Every line with the string "href" should be copied from the data.

Front-end code edit data:
========

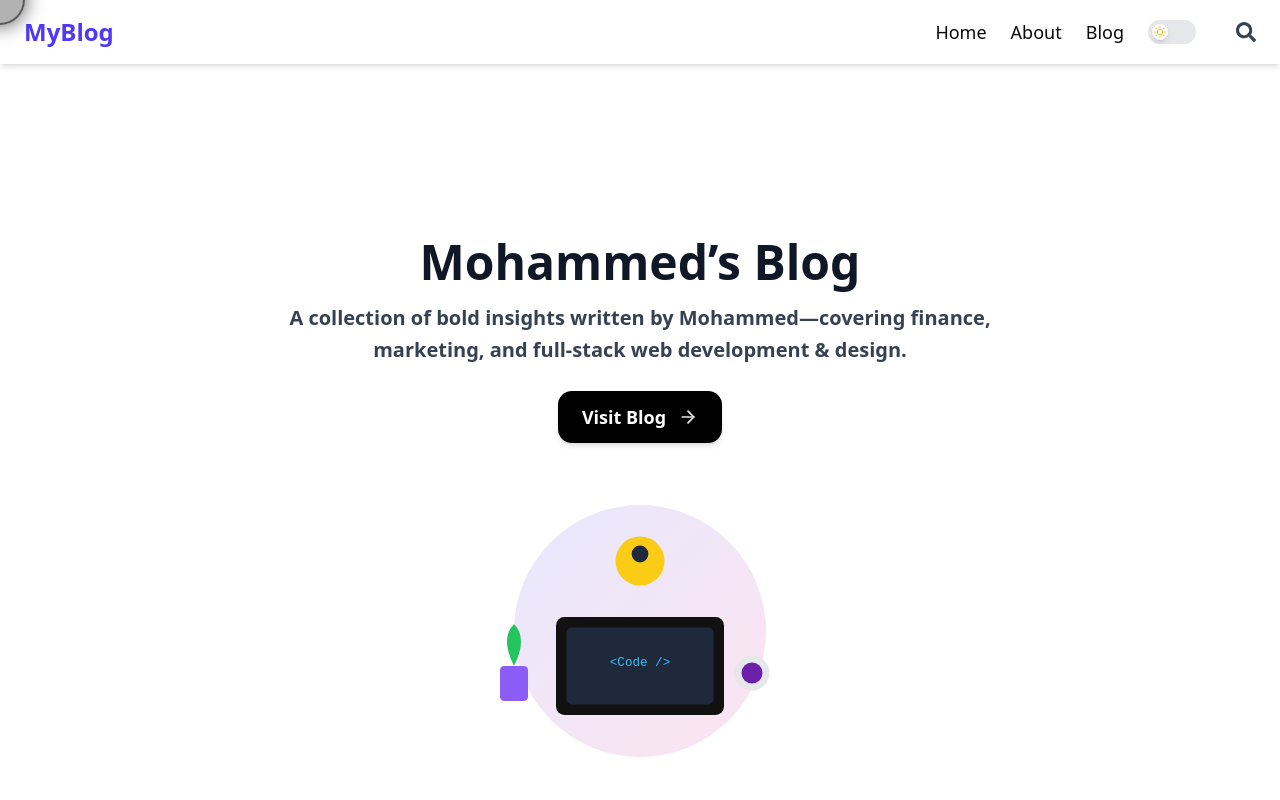
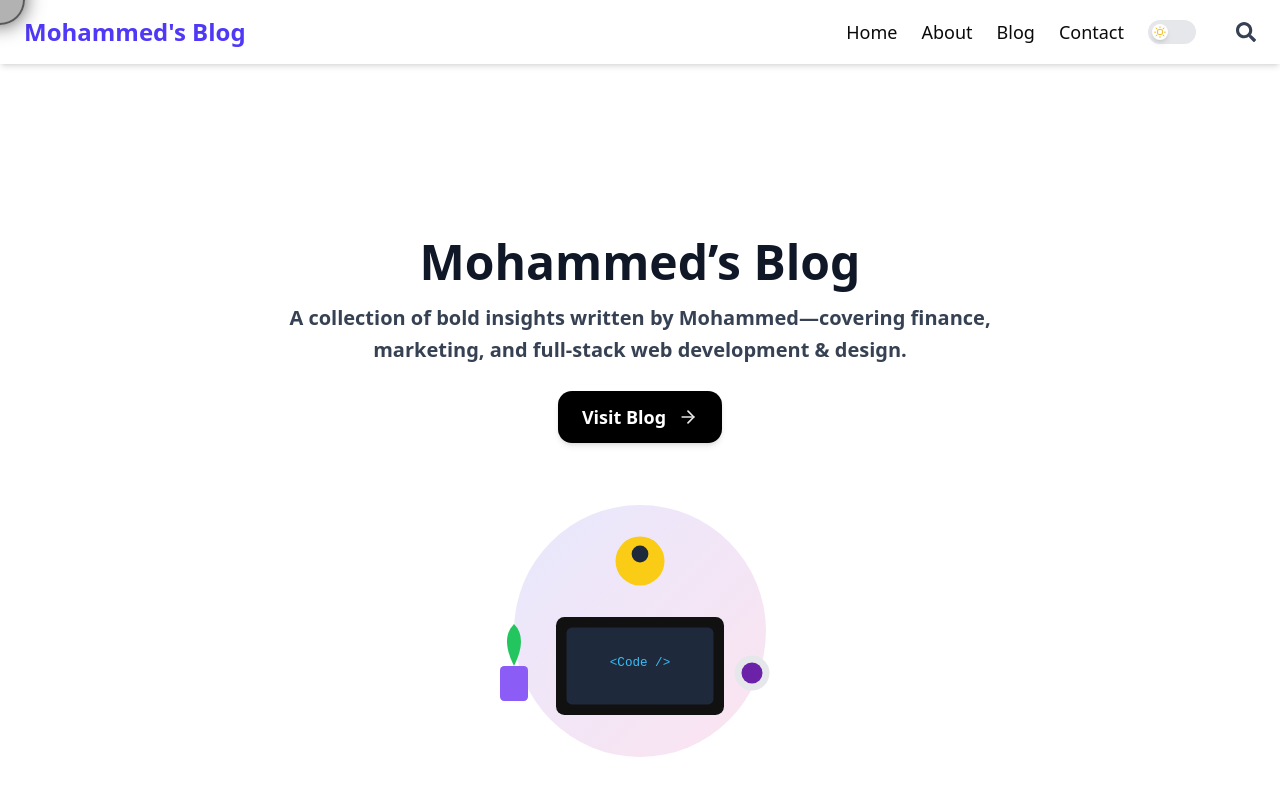
Before and after one commit to awash-dev/Mame-journey, a Next.js app: page / in a window 1280 px wide. Shown: the top 800 px of the page. Built offline with nearby package versions, Linux system fonts and the light colour scheme.

Commit message:
Update Navbar.tsx

```diff
--- a/components/Navbar.tsx
+++ b/components/Navbar.tsx
@@ -202,13 +202,16 @@ const Navbar: React.FC = () => {
 
   return (
     <nav className="w-full bg-white dark:bg-gray-900 shadow-md px-6 py-4 flex items-center justify-between relative z-50">
-      <Link href="/" className="text-2xl font-bold text-indigo-600 dark:text-indigo-400">MyBlog</Link>
+      <Link href="/" className="text-2xl font-bold text-indigo-600 dark:text-indigo-400">
+        Mohammed's Blog
+      </Link>
 
       {/* Desktop Links */}
       <div className="hidden md:flex items-center gap-6">
         <NavLink href="/" label="Home" />
         <NavLink href="/about" label="About" />
         <NavLink href="/blog" label="Blog" />
+        <NavLink href="/contact" label="Contact" />
         <DarkModeToggle />
         <button onClick={() => setSearchBoxOpen(true)} className="ml-4 text-gray-700 dark:text-gray-200">
           <FaSearch size={20} />
@@ -239,6 +242,7 @@ const Navbar: React.FC = () => {
             <NavLink href="/" label="Home" />
             <NavLink href="/about" label="About" />
             <NavLink href="/blog" label="Blog" />
+            <NavLink href="/contact" label="Contact" />
           </motion.div>
         )}
       </AnimatePresence>
```
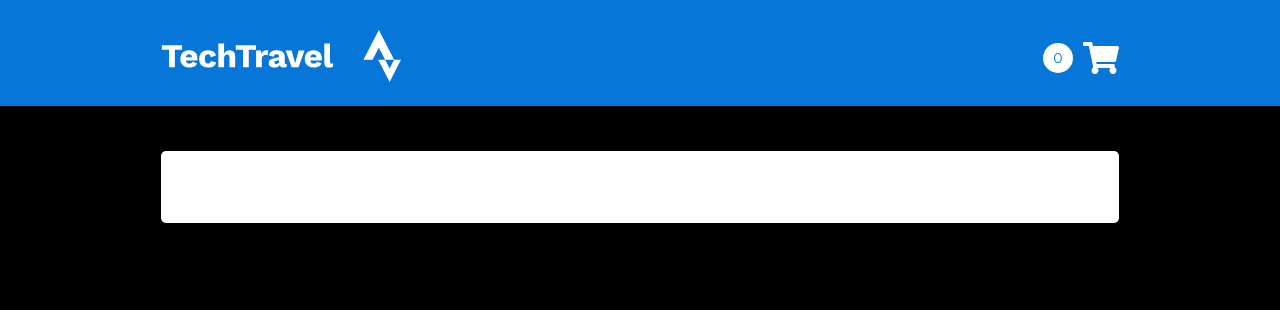
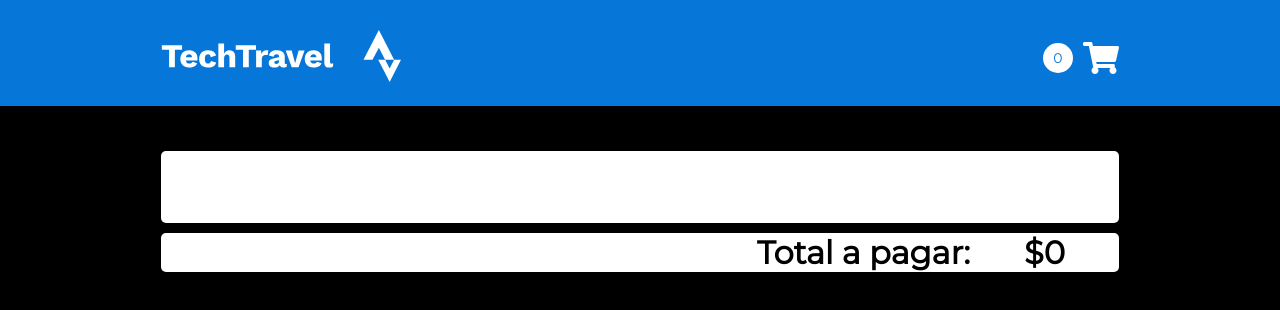
Before and after one commit to DanielFelipeJ/ReactDanielJaramillo, a React (Create React App) app in the folder tech-academy-course/tech-travel-application/: page /cart in a window 1280 px wide. Shown: the top 310 px of the page. Built offline with nearby package versions, Linux system fonts and the light colour scheme.

Commit message:
Reto Total a pagar en el carrito

```diff
--- a/tech-academy-course/tech-travel-application/src/pages/Cart/index.js
+++ b/tech-academy-course/tech-travel-application/src/pages/Cart/index.js
@@ -1,4 +1,4 @@
-import React, { useContext } from 'react';
+import React, { useContext, useEffect, useState } from 'react';
 import { MdDelete } from 'react-icons/md';
 import {
   Container,
@@ -7,12 +7,24 @@
   Info,
   Quantity,
   Subtotal,
+  ContainerTotal,
+  TitleTotal,
+  TotalToPay,
+  Container2,
 } from './styles';
 import CartContext from '../../context/cart';
 
 function Cart() {
   const { state, setState } = useContext(CartContext);
+  const [total, setTotal] = useState(0);
+
+  useEffect(() => {
+    const subtotal = state.cart.map((el) => el.price * el.quantity);
+    setTotal(subtotal.reduce((a, b) => a + b, 0));
+  }, []);
+
   return (
+    <>
       <Container>
         <ContainerList>
           {state.cart.map((el) => (
@@ -20,11 +32,11 @@
               <img src={el.photo} alt="titulo del viaje" />
               <Info>
                 <p>{el.title}</p>
-              <strong>{el.price}</strong>
+                <strong>${el.price}</strong>
               </Info>
               <Quantity readOnly type="number" value={el.quantity} />
               <Subtotal>
-              <p>{el.quantity * el.price}</p>
+                <p>${el.quantity * el.price}</p>
                 <button type="button">
                   <MdDelete size={24} color="#0676d9" />
                 </button>
@@ -33,6 +45,17 @@
           ))}
         </ContainerList>
       </Container>
+      <Container2>
+        <ContainerTotal>
+          <TitleTotal class="TitleTotal">
+            <h1>Total a pagar:</h1>
+          </TitleTotal>
+          <TotalToPay class="TotalToPay">
+            <h1>${total}</h1>
+          </TotalToPay>
+        </ContainerTotal>
+      </Container2>
+    </>
   );
 }
 
--- a/tech-academy-course/tech-travel-application/src/pages/Cart/styles.js
+++ b/tech-academy-course/tech-travel-application/src/pages/Cart/styles.js
@@ -69,3 +69,31 @@
     margin-right: 10px;
   }
 `;
+
+export const Container2 = styled.div`
+  display: flex;
+  justify-content: center;
+`;
+
+export const ContainerTotal = styled.div`
+  width: 100%;
+  background-color: #fff;
+  display: grid;
+  grid-template-columns: 4fr auto 1fr;
+  justify-content: center;
+  border-radius: 5px;v
+  padding: 36px 44px;
+  align-items: center;
+  margin-top: 10px;
+  max-width: 958px;
+`;
+
+export const TitleTotal = styled.div`
+  grid-column: 2;
+  text-align: left;
+`;
+
+export const TotalToPay = styled.div`
+  grid-column: 3;
+  text-align: center;
+`;
--- a/tech-academy-course/tech-travel-application/src/pages/Home/index.js
+++ b/tech-academy-course/tech-travel-application/src/pages/Home/index.js
@@ -18,6 +18,7 @@
 
   function handleAddToCart(travel) {
     const copyCart = [...state.cart];
+
     const travelIndex = copyCart.findIndex((el) => el.id === travel.id);
     if (travelIndex >= 0) {
       copyCart[travelIndex].quantity += 1;
@@ -37,7 +38,7 @@
           <Unit key="">
             <img src={el.photo} alt="Travel" />
             <p>{el.title}</p>
-            <strong>{el.price}</strong>
+            <strong>${el.price}</strong>
             <button type="button" onClick={() => handleAddToCart(el)}>
               <div>
                 <MdAddShoppingCart size={16} color="#fff" />
```
Lines whose indentation alone changed are shown as unchanged.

========

▸ **Solution**:
-      <Link href="/" className="text-2xl font-bold text-indigo-600 dark:text-indigo-400">MyBlog</Link>
+      <Link href="/" className="text-2xl font-bold text-indigo-600 dark:text-indigo-400">
         <NavLink href="/" label="Home" />
         <NavLink href="/about" label="About" />
         <NavLink href="/blog" label="Blog" />
+        <NavLink href="/contact" label="Contact" />
             <NavLink href="/" label="Home" />
             <NavLink href="/about" label="About" />
             <NavLink href="/blog" label="Blog" />
+            <NavLink href="/contact" label="Contact" />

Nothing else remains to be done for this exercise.